Members of a new education committee on Monday took their first look at a proposal to create a tiered licensure system for Idaho teachers.
Led by Idaho Chief Deputy Superintendent Roger Quarles, members of the Tiered Licensure Technical Advisory Committee devoted most of the more than three-hour meeting to background information on licenses and recommendations from Gov. Butch Otter’s Task Force for Improving Education.
The task force called for a tiered licensure system in Idaho and also recommended drastically changing teacher pay by creating a career ladder system that would be tied to licensure.
“You’re here to make sure the Task Force recommendations actually become a reality,” Superintendent of Public Instruction Tom Luna told committee members. “This is where the rubber meets the road.”
The committee reviewed one licensure model – purely as an example – that called for three tiers of licensure. That system included:
- An initial tier where teachers would need to meet basic requirements or better on the Idaho Pedagogical Performance Assessment before they could begin working in a classroom. If the teacher did not advance to another tier after three years, there could be a one-year grace period added or a remediation requirement.
- A second “professional” teacher tier that educators could advance to after student growth was achieved, teachers met their individual goals and scored proficient on all categories of the pedagogical assessment. That tier would carry a five-year renewable license.
- A third “master” teacher tier that educators could earn with an administrator’s recommendation and mastery scores on several pedagogical assessment categories. The mastery license would be a two-year renewable license.
The Task Force’s recommendation on the career ladder idea called for phasing in the plan over six years and creating a $40,000/ $50,000 / $60,000 salary schedule based on the three licensure tiers.
Christina Linder, the State Department of Education’s Director of Teacher Certification and Professional Standards, told committee members that an effective licensure system could provide incentives to teachers and help improve retention.
Follow Idaho EdNews on Facebook for the latest news »
“The fact is we are losing many of our best teachers to administrative positions where they may not be serving students and other teachers best,” Linder said.
Members of the licensure committee said their goal is to define how the licensure system would work and be implemented. They plan to meet through March and be able to provide recommendations to the State Board of Education in the form of a temporary rule.

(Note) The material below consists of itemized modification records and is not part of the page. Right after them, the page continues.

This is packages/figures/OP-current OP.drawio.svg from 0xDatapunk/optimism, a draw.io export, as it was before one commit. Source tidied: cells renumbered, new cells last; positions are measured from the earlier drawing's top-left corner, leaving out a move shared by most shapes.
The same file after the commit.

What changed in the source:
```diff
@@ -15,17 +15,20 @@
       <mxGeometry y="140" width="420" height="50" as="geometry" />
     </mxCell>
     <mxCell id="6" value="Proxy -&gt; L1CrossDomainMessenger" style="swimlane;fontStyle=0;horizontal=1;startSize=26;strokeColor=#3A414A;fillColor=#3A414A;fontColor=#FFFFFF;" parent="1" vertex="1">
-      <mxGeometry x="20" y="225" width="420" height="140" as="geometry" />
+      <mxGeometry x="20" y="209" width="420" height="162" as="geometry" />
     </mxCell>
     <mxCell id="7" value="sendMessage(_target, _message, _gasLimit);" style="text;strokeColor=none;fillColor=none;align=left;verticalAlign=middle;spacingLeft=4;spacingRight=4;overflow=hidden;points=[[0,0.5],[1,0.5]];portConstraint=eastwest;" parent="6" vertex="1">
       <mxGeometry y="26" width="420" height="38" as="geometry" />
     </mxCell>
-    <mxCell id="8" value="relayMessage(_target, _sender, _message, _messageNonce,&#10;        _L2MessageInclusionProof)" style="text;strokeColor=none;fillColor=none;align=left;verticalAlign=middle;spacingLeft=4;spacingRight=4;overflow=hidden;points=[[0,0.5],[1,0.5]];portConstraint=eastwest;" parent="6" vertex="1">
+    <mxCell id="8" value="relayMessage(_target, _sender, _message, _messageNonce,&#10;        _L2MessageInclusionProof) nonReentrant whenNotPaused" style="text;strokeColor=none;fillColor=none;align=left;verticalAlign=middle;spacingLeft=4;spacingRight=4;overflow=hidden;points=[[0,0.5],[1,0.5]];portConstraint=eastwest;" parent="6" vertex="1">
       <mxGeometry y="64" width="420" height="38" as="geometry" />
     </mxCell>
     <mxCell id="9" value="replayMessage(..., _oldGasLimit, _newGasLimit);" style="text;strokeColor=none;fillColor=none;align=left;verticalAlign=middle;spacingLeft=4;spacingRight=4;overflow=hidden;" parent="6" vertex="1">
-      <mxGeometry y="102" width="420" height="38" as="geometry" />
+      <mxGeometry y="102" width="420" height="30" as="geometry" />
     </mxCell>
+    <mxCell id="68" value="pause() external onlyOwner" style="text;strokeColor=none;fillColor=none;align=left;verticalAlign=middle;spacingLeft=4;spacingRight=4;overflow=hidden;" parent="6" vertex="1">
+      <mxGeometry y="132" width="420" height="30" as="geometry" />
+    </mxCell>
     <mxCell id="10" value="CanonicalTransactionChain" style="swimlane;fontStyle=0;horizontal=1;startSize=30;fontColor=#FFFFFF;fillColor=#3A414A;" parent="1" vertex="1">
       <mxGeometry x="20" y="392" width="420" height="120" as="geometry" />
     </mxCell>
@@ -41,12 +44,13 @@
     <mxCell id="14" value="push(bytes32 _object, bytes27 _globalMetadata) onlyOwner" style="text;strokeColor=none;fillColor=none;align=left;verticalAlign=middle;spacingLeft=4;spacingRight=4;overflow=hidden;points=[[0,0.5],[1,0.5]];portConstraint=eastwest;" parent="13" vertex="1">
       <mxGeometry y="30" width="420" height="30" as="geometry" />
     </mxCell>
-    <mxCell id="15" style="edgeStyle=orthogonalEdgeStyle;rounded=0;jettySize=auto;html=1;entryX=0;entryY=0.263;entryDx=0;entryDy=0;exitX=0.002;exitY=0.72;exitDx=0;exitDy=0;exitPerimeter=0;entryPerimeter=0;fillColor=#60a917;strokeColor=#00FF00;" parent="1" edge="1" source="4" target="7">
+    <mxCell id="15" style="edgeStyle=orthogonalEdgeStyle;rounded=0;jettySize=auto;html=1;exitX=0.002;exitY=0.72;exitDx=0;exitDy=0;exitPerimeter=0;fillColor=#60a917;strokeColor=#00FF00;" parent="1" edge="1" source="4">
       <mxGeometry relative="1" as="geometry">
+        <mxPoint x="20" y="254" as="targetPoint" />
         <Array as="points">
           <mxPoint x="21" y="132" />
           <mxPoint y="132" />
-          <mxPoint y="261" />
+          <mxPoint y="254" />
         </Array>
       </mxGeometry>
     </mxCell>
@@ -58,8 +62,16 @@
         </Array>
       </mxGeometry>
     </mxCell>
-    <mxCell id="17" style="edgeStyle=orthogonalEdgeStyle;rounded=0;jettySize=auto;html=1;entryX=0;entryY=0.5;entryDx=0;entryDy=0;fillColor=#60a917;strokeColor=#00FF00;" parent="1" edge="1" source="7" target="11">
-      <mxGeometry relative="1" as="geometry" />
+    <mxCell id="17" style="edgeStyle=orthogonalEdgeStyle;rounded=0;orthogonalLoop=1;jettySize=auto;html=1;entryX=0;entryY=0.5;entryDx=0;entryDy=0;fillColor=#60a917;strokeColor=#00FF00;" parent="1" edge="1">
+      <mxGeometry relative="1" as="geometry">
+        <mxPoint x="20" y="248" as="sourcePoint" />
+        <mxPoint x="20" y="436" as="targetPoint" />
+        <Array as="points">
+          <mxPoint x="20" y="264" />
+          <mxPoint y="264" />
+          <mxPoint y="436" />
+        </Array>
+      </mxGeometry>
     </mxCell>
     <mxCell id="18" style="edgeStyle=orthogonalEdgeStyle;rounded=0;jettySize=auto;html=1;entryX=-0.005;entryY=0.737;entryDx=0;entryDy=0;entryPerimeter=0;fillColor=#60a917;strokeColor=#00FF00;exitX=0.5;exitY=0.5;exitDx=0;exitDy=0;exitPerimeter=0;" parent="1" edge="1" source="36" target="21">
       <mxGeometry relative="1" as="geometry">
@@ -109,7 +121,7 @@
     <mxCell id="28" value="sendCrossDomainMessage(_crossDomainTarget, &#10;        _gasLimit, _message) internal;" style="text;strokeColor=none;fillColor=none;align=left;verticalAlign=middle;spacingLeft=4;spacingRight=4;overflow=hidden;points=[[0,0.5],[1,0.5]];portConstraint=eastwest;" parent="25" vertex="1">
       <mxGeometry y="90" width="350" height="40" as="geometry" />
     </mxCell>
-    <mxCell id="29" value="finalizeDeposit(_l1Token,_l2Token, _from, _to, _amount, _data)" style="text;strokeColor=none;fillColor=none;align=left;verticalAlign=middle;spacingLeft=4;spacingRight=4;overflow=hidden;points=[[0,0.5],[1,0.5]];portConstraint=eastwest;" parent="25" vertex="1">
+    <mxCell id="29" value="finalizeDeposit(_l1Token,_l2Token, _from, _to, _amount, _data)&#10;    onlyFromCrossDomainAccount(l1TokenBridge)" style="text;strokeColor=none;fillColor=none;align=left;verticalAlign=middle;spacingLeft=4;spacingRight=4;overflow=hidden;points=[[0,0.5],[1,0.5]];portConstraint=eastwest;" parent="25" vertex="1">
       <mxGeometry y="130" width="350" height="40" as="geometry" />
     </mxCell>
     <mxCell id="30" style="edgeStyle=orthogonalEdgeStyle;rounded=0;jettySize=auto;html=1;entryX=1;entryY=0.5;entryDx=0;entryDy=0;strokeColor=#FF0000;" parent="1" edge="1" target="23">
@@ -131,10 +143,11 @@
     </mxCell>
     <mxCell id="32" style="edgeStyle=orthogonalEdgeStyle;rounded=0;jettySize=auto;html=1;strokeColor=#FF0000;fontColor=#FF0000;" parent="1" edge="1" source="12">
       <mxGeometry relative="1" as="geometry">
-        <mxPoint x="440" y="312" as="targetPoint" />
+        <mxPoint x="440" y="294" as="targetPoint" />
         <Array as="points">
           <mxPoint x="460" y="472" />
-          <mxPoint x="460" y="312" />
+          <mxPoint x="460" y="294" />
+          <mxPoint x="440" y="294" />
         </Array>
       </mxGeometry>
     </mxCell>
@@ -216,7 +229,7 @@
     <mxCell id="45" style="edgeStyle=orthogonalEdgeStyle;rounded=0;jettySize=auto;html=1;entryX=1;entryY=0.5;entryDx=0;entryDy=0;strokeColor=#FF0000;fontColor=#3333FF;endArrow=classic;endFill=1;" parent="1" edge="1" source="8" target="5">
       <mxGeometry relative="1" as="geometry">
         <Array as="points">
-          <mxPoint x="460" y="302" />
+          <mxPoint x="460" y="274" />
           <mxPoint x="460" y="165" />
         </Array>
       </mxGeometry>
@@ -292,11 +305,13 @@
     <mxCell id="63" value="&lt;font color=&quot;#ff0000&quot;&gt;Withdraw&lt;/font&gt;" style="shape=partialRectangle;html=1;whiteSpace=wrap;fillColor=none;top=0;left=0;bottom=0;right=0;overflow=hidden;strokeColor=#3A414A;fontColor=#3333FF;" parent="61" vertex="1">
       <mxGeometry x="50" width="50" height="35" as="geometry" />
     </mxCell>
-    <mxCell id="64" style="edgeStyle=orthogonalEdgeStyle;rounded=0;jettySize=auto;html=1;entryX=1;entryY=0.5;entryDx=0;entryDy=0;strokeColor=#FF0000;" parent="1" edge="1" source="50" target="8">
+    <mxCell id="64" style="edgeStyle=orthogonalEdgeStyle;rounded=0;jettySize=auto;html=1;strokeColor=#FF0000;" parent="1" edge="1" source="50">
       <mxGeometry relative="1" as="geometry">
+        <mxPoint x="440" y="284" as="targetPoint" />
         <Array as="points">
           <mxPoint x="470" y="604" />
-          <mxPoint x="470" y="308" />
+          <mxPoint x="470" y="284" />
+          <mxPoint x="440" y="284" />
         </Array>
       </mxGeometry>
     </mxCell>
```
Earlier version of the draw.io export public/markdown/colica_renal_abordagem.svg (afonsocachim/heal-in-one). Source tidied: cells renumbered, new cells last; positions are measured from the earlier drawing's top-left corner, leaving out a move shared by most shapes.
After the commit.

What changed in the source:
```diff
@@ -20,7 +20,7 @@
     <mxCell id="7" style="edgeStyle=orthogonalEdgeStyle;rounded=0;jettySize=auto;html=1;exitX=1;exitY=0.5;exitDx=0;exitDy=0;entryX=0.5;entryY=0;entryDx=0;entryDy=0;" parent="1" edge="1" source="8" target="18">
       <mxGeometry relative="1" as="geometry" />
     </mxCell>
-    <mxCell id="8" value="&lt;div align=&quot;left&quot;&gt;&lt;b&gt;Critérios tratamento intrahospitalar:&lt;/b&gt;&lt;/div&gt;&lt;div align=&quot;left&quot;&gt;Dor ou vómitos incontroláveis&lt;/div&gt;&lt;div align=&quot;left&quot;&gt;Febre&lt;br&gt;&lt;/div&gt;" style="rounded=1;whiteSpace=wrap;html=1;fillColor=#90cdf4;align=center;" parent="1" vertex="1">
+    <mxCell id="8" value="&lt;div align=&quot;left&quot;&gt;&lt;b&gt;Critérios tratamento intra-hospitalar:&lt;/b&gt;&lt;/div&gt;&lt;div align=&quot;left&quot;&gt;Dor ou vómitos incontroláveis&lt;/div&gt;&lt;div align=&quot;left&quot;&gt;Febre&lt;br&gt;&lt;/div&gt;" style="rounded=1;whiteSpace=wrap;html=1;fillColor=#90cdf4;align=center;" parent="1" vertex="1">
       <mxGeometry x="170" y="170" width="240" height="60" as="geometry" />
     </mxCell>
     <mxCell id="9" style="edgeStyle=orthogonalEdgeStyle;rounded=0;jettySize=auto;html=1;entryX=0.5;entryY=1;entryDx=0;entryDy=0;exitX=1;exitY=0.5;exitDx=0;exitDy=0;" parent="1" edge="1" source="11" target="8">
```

Under that timeline, any temporary rule approved by the State Board would go out for public comment and go to the Idaho Legislature for additional consideration – likely during the 2015 session.
“We minimally should be able to answer the question: ‘Why would we consider this or why would we move in this direction?’” Quarles said after the meeting. “We are going to do our best to take collective input from our education stakeholders in informing the recommendations we try to make through this group. That’s a priority for us. “
Committee members are schedule to meet again on Nov. 25 at the Statehouse. During that meeting, they are expected to hear from officials in other states who have implemented a licensure system.
Members of the committee include:
- Andy Grover, superintendent, Melba School District.
- Barb Leeds, human resources director, Meridian Joint School District No. 2.
- Becky Meyer, principal, Lake Pend Oreille School District.
- Lisa Burtenshaw, trustee, Idaho Falls School District.
- Mikki Nuckols, teacher, Bonneville School District, board member of Northwest Professional Educators.
- Shawn Tiegs, teacher, Nezperce School District.
- Paula Kellerer, dean of Northwest Nazarene University’s College of Education.
- Penni Cyr, president, Idaho Education Association.
- Rod Gramer, president, Idaho Business for Education.
- Roger Brown, Office of Gov. Butch Otter.
- Tracie Bent, Office of the State Board of Education.
- Roger Quarles, chief deputy, Idaho State Department of Education.
- A parent representative to be determined.